City officials and the San Francisco Bicycle Coalition hailed yesterday’s Bike to Work Day as a success, with the official SFMTA count finding 76 percent of vehicles along Market Street during the morning commute were bikes. But a pair of motorcycle cops ticketing cyclists that afternoon on the Wiggle put a damper on the celebration.
As we reported in this week’s paper , cycling has come to enjoy almost universal support in City Hall, at least in terms of political rhetoric, although the Mayor’s Office and SFMTA have committed only a small fraction of the funding needed to meet official city goals for increasing ridership. And yesterday’s bike sting on the Wiggle, a key east-west bike corridor in Lower Haight, felt like a slap in the face to the SFBC.
Since another series of police stings targetting cyclists on the Wiggle last fall , SFBC Executive Director Leah Shahum has been working closely with the San Francisco Police Department on its goal of focusing traffic enforcement resources on intersections with the most collisions, none of which include the Wiggle (the SFPD’s Focus on the Five initiative pledges traffic enforcement resources to the five most dangerous intersections in each police district and the five most dangerous traffic violations).
On Wednesday night, Shahum was even at the Police Commission hearing discussing the issue, and she says that Police Chief Greg Suhr and other top brass in the department have offered their assurances that such arbitrary stings on the Wiggle weren’t a good use of SFPD resources.
After recent hearings on how SFPD officers have refused  to give citations to motorists who hit cyclists, Suhr and the department have also pledged to do so. But Shahum said she also heard from a cyclist on Bike to Work Day who was the victim of a hit-and-run by an impatient, road-raging motorist on 18th Street, and he told her that police refused to take a report even though he took down the license plate number.
Shahum said she’s disheartened by that story and those of the half-dozen cyclists she heard from who were ticketed on the Wiggle for not coming to a complete stop at a stop sign on the Wiggle.

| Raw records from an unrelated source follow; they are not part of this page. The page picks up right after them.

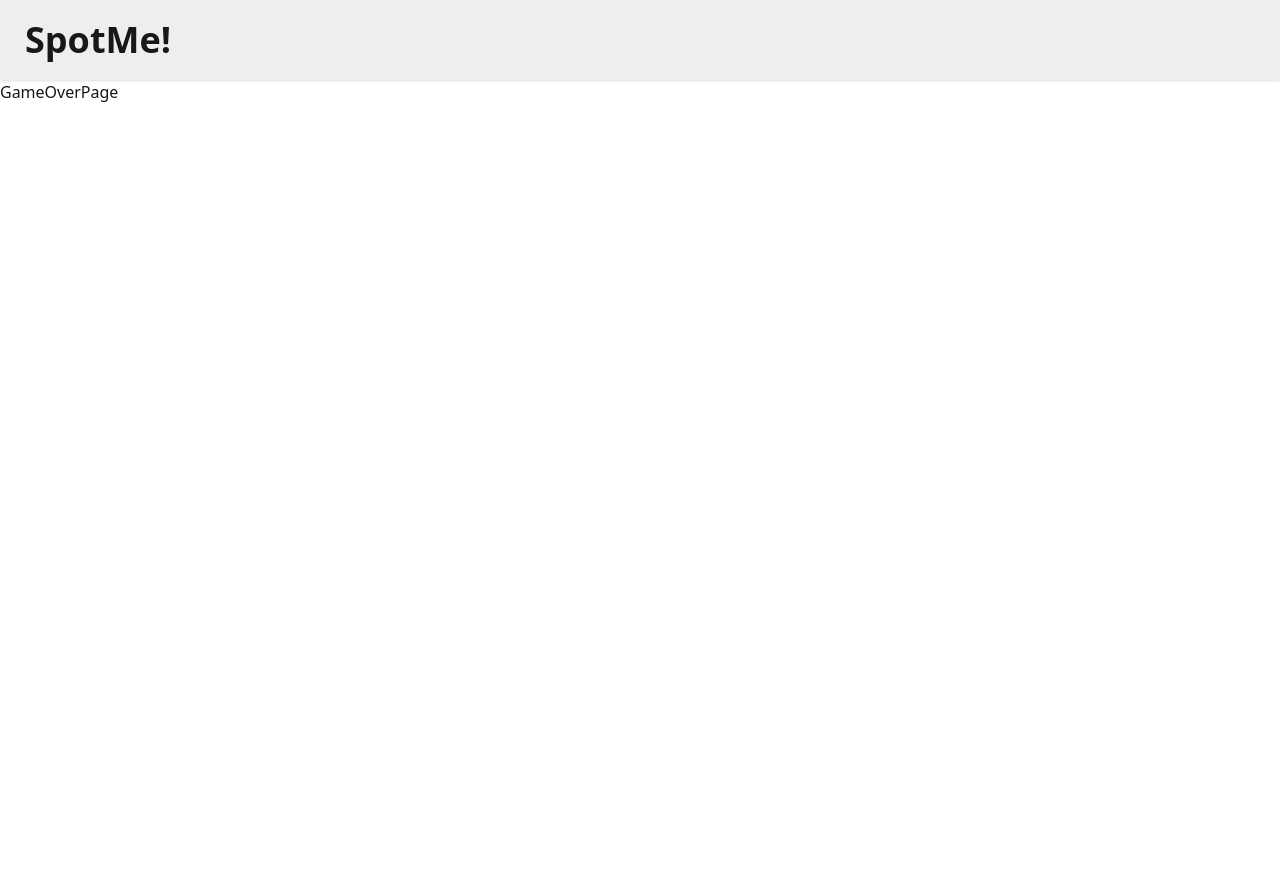
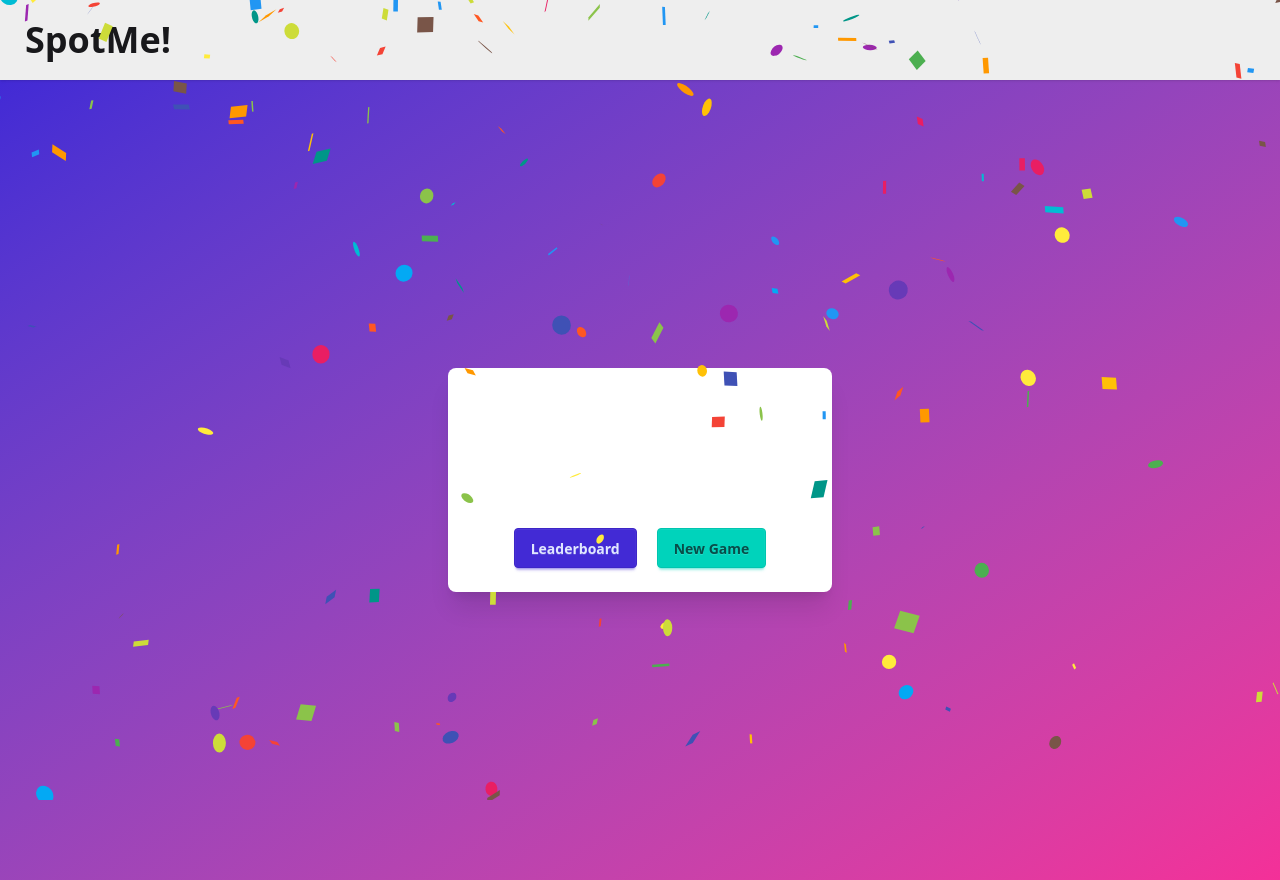
Before and after one commit to gautamtayal1/where-s-waldo, a React (Vite) app in the folder frontend/: page /gameover in a window 1280 px wide. Before the commit the page ends 800 px from the top, so only its background shows below. Built offline with nearby package versions, Linux system fonts and the light colour scheme.

Commit message:
game over & leaderboard ui

```diff
--- a/frontend/package.json
+++ b/frontend/package.json
@@ -13,6 +13,7 @@
     "@tailwindcss/vite": "^4.0.12",
     "axios": "^1.8.2",
     "react": "^19.0.0",
+    "react-confetti": "^6.4.0",
     "react-dom": "^19.0.0",
     "react-router": "^7.3.0",
     "react-router-dom": "^7.3.0",
--- a/frontend/src/components/GameOverPage.jsx
+++ b/frontend/src/components/GameOverPage.jsx
@@ -1,9 +1,27 @@
 import React from 'react'
 
-const GameOverPage = () => {
+import Confetti from 'react-confetti';
+import { Link } from 'react-router-dom';
+
+
+const GameOverPage = ({ timeTaken }) => {
   return (
-    <div>GameOverPage</div>
-  )
-}
+    <div
+    className="flex flex-col items-center justify-center h-screen bg-gradient-to-br from-primary to-secondary text-white">
+      <Confetti />
+      <div className="card w-96 bg-base-100 shadow-xl p-6 text-center">
+
+        <h1 className="text-4xl font-bold mb-4">Congratulations!</h1>
+        <p className="text-xl">You found all characters in <span className="font-bold text-accent">{timeTaken}</span> seconds!</p>
+
+        <div className="flex gap-5 mt-6 justify-center">
+          <Link to="/leaderboard" className="btn btn-primary">Leaderboard</Link>
+          <Link to="/home" className="btn btn-accent">New Game</Link>
+        </div>
+
+      </div>
+    </div>
+  );
+};
 
 export default GameOverPage
--- a/frontend/src/components/GamePage.jsx
+++ b/frontend/src/components/GamePage.jsx
@@ -8,12 +8,13 @@ import useChar from '../context/charContext'
 import axios from 'axios'
 import correct from '../assets/correct.mp3'
 import wrong from '../assets/wrong.mp3'
+import { useNavigate } from 'react-router-dom'
 
 const GamePage = () => {
   const BASE_URL = 'http://localhost:3000'
   const { id } = useParams()
   const { dataset } = useChar()
-
+  const navigate = useNavigate()
   const partyChar = [1, 2, 3]
   const concertChar = [4, 5, 6]
   const gardenChar = [7, 8, 9]
@@ -103,12 +104,17 @@ const GamePage = () => {
 
     if(toCheck === partyCheck || toCheck === concertCheck || toCheck === gardenCheck){
       console.log('Game Over')
+      navigate('/gameover')
     }
   }
 
   useEffect(() => {
     checkGameOver()
   }, [isFound])
+
+  const handleExit = () => {
+    setIsFound([])
+  }
 
   return (
     <div className=''>
@@ -147,7 +153,8 @@ const GamePage = () => {
         }
       </div>
       <div className='flex justify-center items-center'>
-        <Link to="/home" className="exit btn bg-secondary my-5">Exit</Link>
+        <Link to="/home" className="exit btn bg-secondary my-5"
+        onClick={handleExit}>Exit</Link>
       </div>
     </div>
   )
--- a/frontend/src/main.jsx
+++ b/frontend/src/main.jsx
@@ -26,6 +26,7 @@ createRoot(document.getElementById('root')).render(
               <Route path='/gameover' element={<GameOverPage />} />
               <Route path='/leaderboard' element={<Leaderboard />} />
           </Route>
+
         </Routes>
       </BrowserRouter>
     </CharProvider>
```
Also changed, not shown: 1 other file (tests, documents, lock files or other folders).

“I’m not confident the commitments from the chief and the commission are making it down to the officers. They are still pursuing very outdated traffic enforcement policies,” Shahum told us.
Shahum said she spoke to Capt. Greg Corrales, whose Park Station precinct includes the Wiggle, and Cmndr. Mikail Ali, who heads traffic enforcement, and both said they had no knowledge of any enforcement stings on the Wiggle. We left a message for SFPD spokesperson Albie Esparza, and we’ll update this post if and when we hear back. [UPDATE 5/12: Esparza just told us these citywide traffic enforcement officers were there based on citizen complaints about people running stop signs, but that the timing on BTWD wasn’t intentional: “It was a random thing they happened to be there that day.” He also noted that just 1 percent of traffic citations from April went to cyclists, and 93 percent to motorists, but he said officers can't ignore traffic violations. "We cannot say as an agency do not cite pedestrians, do not cite bicyclists, that would be selective enforcement," he said, while also agreeing that if officers that day on the Wiggle ignored motorist violations to focus on cyclists, that would also be selective enforcement."]
One of the cyclists ticketed on the Wiggle yesterday wrote this account to Shahum: “I suspect you will be hearing from a lot of cyclists in the next few days regarding the 2 cops who decided to hang out at Waller and Steiner Sts. yesterday to nail riders ‘running the stop sign.’ I was there at 4:51pm yesterday and I approached that intersection as I always do everyday braked with my right hand and signaled with my left arm to make that left turn onto Waller. I know for a fact I stopped as there was a car opposite me heading south on Steiner and I had to make sure which direction it might go. Once I made my left turn, there to greet me was a man in blue telling me to stop and present my driver’s license to him. He said that I failed to stop and I quote ‘your pedals were still moving at the stop sign.’... So, a great 20th anniversary of bike to work day turned out to be a real downer for myself and I would guess for dozens more of riders. What a scheme to do this on a bike to work day with so many more riders out there.”
At the Bike to Work Day rally outside City Hall yesterday morning, where a broad cross-section of local political leaders and city officials spoke after riding their bikes to the event, Chief Suhr talked about the importance of making the streets safer for pedestrians and cyclists: “We are all in this together. Under the leadership of the mayor and the supervisors, all the department heads, we are committed to Vision Zero that in 10 years there are no fatalities in San Francisco.”
Mayor Lee, who also rode to work, said: "I was proud to celebrate the 20th anniversary of Bike to Work Day by riding this morning from my neighborhood, Glen Park, accompanied by a growing number of bike commuters, including families, who are taking advantage of the benefits of a fun, healthy, affordable way to move around our City. With innovative bikeways like the new contraflow bike lane on lower Polk Street that connects Market Street to the Tenderloin and City Hall, we continue to improve and enhance our City’s bike network to connect our residents, neighborhoods, and businesses. But in order to do even more to make our streets safe, we must invest in our aging transportation infrastructure.”